> **EXERCISE GOAL**:
Could you please output all of the data exactly, without the images?

══ DATA SUPPLIED

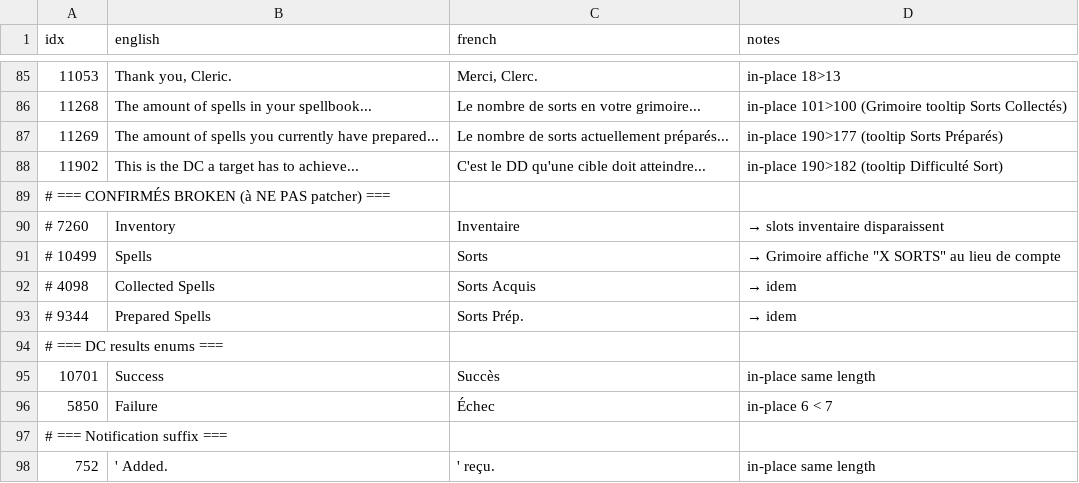
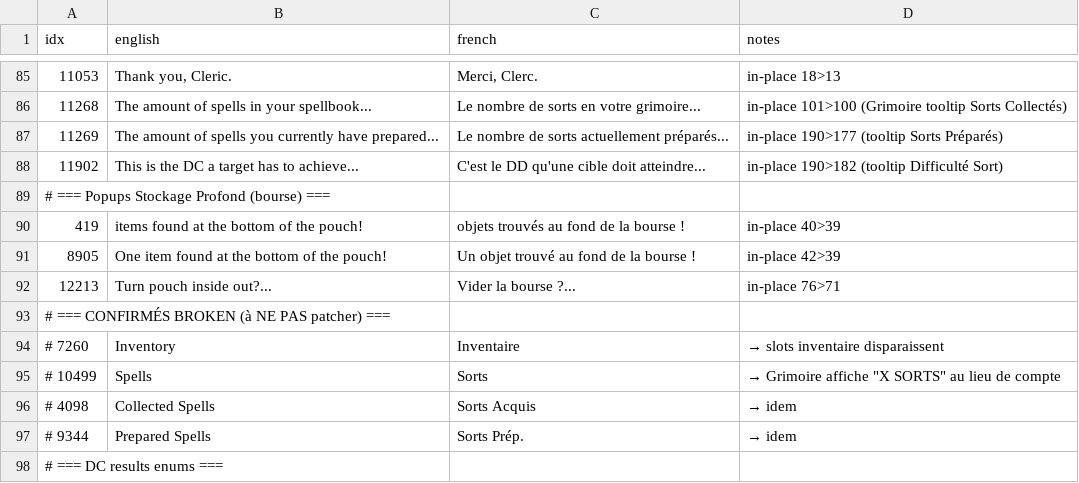
Before and after one commit to KamelAkar/esoteric-ebb-fr, a TSV file: translations/metadata_patches.tsv, drawn as a sheet; only a part is shown, gaps mark what is left out; the shorter side is filled out with more unchanged rows.

Commit message:
Patch 3 popups Stockage Profond (bourse)
User a vu en jeu :
- 'Turn pouch inside out?...' confirmation popup
- 'X items found at the bottom of the pouch!' message
- 'One item found at the bottom of the pouch!' variante singulier

Patchés en in-place metadata :
- idx 12213 : 76>71B
- idx 419 : 40>39B
- idx 8905 : 42>39B

```diff
--- a/translations/metadata_patches.tsv
+++ b/translations/metadata_patches.tsv
@@ -88,2 +88,6 @@ idx	english	french	notes
 11902	This is the DC a target has to achieve...	C'est le DD qu'une cible doit atteindre...	in-place 190>182 (tooltip Difficulté Sort)
+# === Popups Stockage Profond (bourse) ===
+419	 items found at the bottom of the pouch!	 objets trouvés au fond de la bourse !	in-place 40>39
+8905	One item found at the bottom of the pouch!	Un objet trouvé au fond de la bourse !	in-place 42>39
+12213	Turn pouch inside out?...	Vider la bourse ?...	in-place 76>71
 # === CONFIRMÉS BROKEN (à NE PAS patcher) ===
```
Also changed, not shown: 1 other file.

════

> **SOLUTION**:
Before and after one commit to KamelAkar/esoteric-ebb-fr, a TSV file: translations/metadata_patches.tsv, drawn as a sheet; only a part is shown, gaps mark what is left out; the shorter side is filled out with more unchanged rows.

Commit message:
Patch 3 popups Stockage Profond (bourse)
User a vu en jeu :
- 'Turn pouch inside out?...' confirmation popup
- 'X items found at the bottom of the pouch!' message
- 'One item found at the bottom of the pouch!' variante singulier

Patchés en in-place metadata :
- idx 12213 : 76>71B
- idx 419 : 40>39B
- idx 8905 : 42>39B

```diff
--- a/translations/metadata_patches.tsv
+++ b/translations/metadata_patches.tsv
@@ -88,2 +88,6 @@ idx	english	french	notes
 11902	This is the DC a target has to achieve...	C'est le DD qu'une cible doit atteindre...	in-place 190>182 (tooltip Difficulté Sort)
+# === Popups Stockage Profond (bourse) ===
+419	 items found at the bottom of the pouch!	 objets trouvés au fond de la bourse !	in-place 40>39
+8905	One item found at the bottom of the pouch!	Un objet trouvé au fond de la bourse !	in-place 42>39
+12213	Turn pouch inside out?...	Vider la bourse ?...	in-place 76>71
 # === CONFIRMÉS BROKEN (à NE PAS patcher) ===
```
Also changed, not shown: 1 other file.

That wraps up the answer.